The stereotyped presentation of LHON comprises rapid loss of central vision in one eye, usually described as painless blurring with fading of colors (dyschromatopsia), followed by similar involvement of the other eye, with a delay varying from days to months, rarely years. A few unilateral cases have also been reported. Typically, visual acuity deteriorates over a period of days to weeks, reaching stable residual values at or below 20/400 after a few months. The evolution of the visual field defect is usually represented by an enlargement of the blind spot that progressively involves the central vision in the form of a large centro-cecal absolute scotoma.
Fundus examination during the acute/subacute stage in most cases reveals characteristic changes that include1) circumpapillary telangiectatic microangiopathy2) swelling of the nerve fiber layer around the disc (pseudoedema)3) absence of leakage on fluorescein angiography (in contrast to true edema).
Axonal loss in the papillomacular bundle leads, over weeks, to temporal atrophy of the optic disc. Similar but slower changes also involve the nasal side and eventually the optic disc turns pale. Optic atrophy, with permanent severe loss of central vision but relative preservation of pupillary light responses, represents the usual endpoint of the disease.
The overall objective of the proposed research is to test the hypothesis that near-infrared (NIR) light emitting diode (LED) photobiomodulation will stimulate mitochondrial function, attenuate oxidative stress and improve cell survival in a cellular model of Leber's Hereditary Optic Neuropathy (LHON).
Our laboratory has recently shown that photobiomodulation by light in the red to near-infrared range (670-880 nm) using light-emitting diode (LED) arrays stimulates mitochondrial function, augments antioxidant protein synthesis and protects against mitochondrial toxins (8, 20, 21) in vitro and in vivo.
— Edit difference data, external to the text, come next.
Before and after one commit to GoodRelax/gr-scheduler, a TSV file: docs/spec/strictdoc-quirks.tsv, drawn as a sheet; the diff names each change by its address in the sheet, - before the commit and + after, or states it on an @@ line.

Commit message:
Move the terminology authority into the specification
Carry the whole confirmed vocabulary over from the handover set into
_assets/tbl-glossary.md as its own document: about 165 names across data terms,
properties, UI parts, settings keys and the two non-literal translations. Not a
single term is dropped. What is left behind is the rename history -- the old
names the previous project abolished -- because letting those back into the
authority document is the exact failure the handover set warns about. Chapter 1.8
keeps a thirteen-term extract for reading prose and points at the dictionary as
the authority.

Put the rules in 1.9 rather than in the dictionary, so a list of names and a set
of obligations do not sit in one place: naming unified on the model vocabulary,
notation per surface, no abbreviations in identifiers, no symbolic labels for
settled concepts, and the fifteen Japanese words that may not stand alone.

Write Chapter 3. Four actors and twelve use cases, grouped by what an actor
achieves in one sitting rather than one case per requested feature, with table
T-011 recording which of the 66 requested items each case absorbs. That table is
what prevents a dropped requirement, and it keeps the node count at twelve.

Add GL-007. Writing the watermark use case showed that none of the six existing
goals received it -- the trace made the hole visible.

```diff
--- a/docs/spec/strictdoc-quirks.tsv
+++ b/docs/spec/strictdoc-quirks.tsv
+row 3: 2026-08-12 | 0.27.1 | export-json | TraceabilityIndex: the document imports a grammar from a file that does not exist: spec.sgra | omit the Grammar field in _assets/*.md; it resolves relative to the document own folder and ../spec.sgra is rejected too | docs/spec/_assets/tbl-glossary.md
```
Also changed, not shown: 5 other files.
Importantly, we have recently obtained preliminary evidence that a brief course of NIR-LED treatment produced marked improvement in peripheral vision in affected LHON patients in Colatina, Brazil (ARVO abstract). Based on these observations we propose to examine the efficacy and molecular mechanism of cytoprotection of NIR LED photobiomodulation in a cellular model of Leber's Hereditary Optic Neuropathy (LHON).
Basic Science and Clinical Significance
Mitochondrial dysfunction and oxidative damage to biological molecules in the retina and optic nerve is known to contribute to the pathogenesis of LHON and has been postulated to contribute to retinal aging and age related retinal diseases. From a basic science perspective, successful completion of the studies outlined in this proposal will improve our understanding of the pathogenesis of LHON and will provide valuable insight into the role of mitochondrial function in retinal aging and retinal disease. From a clinical perspective, information obtained from these studies will determine if photobiomodulation with red to near infrared light augments mitochondrial function and cell survival pathways in an in vitro model of an important clinical disease. This may of may lead to the development of NIR-LED as a innovative, non-invasive, drug-free therapeutic approach for the treatment of retinal diseases including Leber's hereditary optic neuropathy age-related macular degeneration, glaucoma and diabetic retinopathy.